WORK TO COMPLETE :: Copy out each line of the data that contains "fills".

MATERIAL PROVIDED ::
>>>

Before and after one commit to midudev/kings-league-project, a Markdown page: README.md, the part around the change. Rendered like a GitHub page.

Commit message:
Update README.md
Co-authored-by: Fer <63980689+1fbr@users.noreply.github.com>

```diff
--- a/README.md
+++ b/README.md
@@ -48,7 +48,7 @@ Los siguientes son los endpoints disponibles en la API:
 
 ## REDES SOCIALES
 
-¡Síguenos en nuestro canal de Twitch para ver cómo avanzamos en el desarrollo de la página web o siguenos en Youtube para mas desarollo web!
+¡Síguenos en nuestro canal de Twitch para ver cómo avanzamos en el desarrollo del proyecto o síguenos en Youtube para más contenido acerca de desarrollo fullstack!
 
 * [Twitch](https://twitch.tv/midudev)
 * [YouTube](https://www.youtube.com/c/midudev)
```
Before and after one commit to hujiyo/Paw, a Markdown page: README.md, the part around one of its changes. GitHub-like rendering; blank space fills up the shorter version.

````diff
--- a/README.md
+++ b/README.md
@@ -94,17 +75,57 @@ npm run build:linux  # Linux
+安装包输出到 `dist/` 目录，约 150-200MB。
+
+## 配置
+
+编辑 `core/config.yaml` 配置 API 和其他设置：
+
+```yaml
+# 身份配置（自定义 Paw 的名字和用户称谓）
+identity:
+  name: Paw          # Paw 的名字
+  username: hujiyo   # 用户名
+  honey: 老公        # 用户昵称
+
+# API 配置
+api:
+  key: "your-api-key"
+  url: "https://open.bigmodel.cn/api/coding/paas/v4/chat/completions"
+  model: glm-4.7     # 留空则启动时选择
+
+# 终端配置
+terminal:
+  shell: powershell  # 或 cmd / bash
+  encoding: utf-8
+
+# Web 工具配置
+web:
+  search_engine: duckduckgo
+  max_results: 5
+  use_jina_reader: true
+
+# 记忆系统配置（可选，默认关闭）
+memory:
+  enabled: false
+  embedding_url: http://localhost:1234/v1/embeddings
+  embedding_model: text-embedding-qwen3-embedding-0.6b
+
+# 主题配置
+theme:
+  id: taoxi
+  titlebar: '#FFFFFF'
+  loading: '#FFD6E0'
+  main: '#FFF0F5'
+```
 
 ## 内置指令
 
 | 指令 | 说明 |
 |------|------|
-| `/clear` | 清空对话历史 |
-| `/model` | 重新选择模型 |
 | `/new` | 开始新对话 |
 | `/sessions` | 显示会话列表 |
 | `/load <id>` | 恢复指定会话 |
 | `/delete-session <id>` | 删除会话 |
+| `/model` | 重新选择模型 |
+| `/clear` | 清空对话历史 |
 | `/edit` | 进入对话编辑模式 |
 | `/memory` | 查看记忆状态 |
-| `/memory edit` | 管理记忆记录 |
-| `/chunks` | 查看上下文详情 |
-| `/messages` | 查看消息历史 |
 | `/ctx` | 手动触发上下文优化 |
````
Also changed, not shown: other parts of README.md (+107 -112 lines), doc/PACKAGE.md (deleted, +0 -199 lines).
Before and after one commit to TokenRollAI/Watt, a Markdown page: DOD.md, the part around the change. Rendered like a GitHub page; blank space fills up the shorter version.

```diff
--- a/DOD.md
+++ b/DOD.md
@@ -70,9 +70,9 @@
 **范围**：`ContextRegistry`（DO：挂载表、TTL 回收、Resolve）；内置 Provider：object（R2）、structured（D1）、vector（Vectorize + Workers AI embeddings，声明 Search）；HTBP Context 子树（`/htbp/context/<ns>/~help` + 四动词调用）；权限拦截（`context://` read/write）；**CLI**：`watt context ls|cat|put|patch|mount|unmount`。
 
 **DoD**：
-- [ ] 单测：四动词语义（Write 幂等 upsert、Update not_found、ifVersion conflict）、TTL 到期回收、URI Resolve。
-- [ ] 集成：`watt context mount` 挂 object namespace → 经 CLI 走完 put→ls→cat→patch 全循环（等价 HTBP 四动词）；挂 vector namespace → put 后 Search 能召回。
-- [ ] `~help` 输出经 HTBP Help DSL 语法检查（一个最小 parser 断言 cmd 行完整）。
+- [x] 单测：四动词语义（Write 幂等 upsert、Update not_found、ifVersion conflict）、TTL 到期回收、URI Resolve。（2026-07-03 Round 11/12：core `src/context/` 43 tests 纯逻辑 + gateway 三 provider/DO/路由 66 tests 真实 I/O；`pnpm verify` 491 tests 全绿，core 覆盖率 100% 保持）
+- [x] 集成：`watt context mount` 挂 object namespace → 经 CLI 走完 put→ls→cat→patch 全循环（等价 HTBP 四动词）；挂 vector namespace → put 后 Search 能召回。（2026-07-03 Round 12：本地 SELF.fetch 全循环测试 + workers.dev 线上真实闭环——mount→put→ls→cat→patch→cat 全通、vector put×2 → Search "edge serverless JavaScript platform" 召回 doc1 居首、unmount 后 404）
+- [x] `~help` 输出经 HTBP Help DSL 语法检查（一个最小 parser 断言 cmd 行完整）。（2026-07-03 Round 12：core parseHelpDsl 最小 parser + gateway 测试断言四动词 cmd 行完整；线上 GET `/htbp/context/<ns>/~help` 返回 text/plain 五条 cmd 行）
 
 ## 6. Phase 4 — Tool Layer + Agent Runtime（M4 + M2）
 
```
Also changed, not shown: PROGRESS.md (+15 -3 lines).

<<<

RESULT FOR THIS TASK ::
Before and after one commit to hujiyo/Paw, a Markdown page: README.md, the part around one of its changes. GitHub-like rendering; blank space fills up the shorter version.
Before and after one commit to TokenRollAI/Watt, a Markdown page: DOD.md, the part around the change. Rendered like a GitHub page; blank space fills up the shorter version.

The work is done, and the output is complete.